■ What you are asked to do
Among the entries that follow, count the lines with the word "abstraction" and report the number by itself.

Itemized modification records
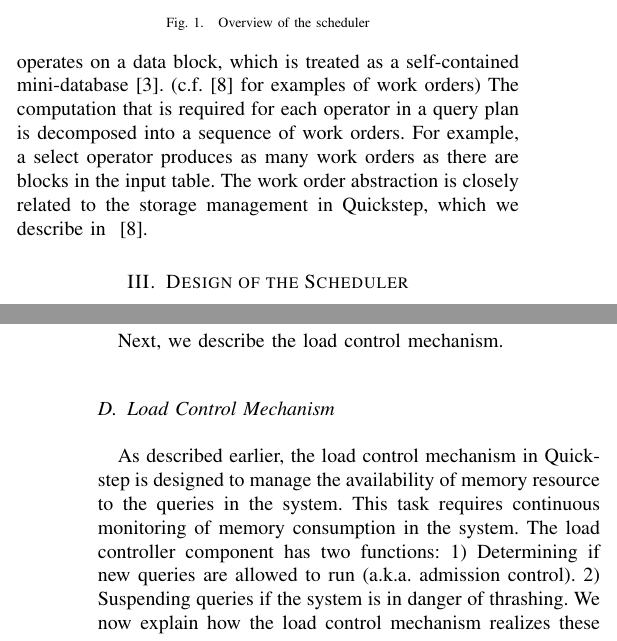
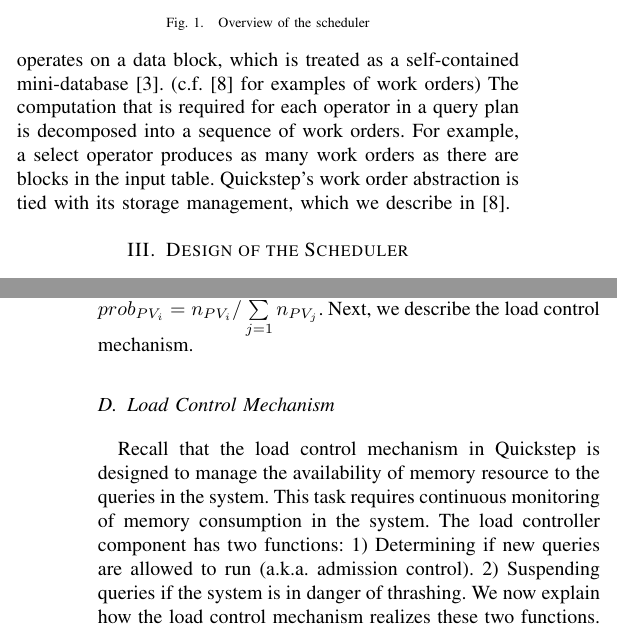
Before and after one commit to hbdeshmukh/scheduler-bigdata-congress, a LaTeX paper (scheduler.tex, which reads 2-Background.tex, 4-Policy.tex): two parts of the columns of pages 2 and 5 of 9 before the commit and two parts of the columns of pages 2 and 5 of 8 after it, joined at a grey line, cut so that both start at the same text. Compiled offline with pdfLaTeX.

Commit message:
Minor trimming to fit in limit.

```diff
--- a/2-Background.tex
+++ b/2-Background.tex
@@ -21,4 +21,4 @@ Apart from the scheduler, \sys{} has a pool of worker threads that carry out com
 A work order operates on a data block, which is treated as a self-contained mini-database~\cite{qsstorage}.  (c.f.~\cite{supplement} for examples of work orders)
 The computation that is required for each operator in a query plan is decomposed into a sequence of work orders.
 For example, a select operator produces as many work orders as there are blocks in the input table.
-The work order abstraction is closely related to the storage management in \sys{}, which we describe in ~\cite{supplement}.
+\sys{}'s work order abstraction is tied with its storage management, which we describe in~\cite{supplement}.
--- a/4-Policy.tex
+++ b/4-Policy.tex
@@ -136,11 +136,10 @@ After determining $n_{PV_{1}}, n_{PV_{2}}, \ldots, n_{PV_{k}}$, which are the
 estimated number of work orders executed by all the priority classes in their allotted
 time, computing probabilities for each class is straightforward.
 The probability of priority class $PV_{i}$ is
-$prob_{PV_{i}} = n_{PV_{i}}/\sum\limits_{j = 1}^{k}n_{PV_{j}}$
-
+$prob_{PV_{i}} = n_{PV_{i}}/\sum\limits_{j = 1}^{k}n_{PV_{j}}$.
 Next, we describe the load control mechanism. % in \sys{}.
 \subsection{Load Control Mechanism}\label{ssec:load-control-mech}
-As described earlier, the load control mechanism in \sys{} is designed to manage the availability of memory resource to the queries in the system.
+Recall that the load control mechanism in \sys{} is designed to manage the availability of memory resource to the queries in the system.
 This task requires continuous monitoring of memory consumption in the system.
 The load controller component has two functions:
 1) Determining if new queries are allowed to run (a.k.a. admission control).
```
Also changed, not shown: 3-Design.tex (+1 -1 lines), 5-Evaluation.tex (+1 -1 lines), figures/SchedulerCycle.pdf.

■ Task solution
2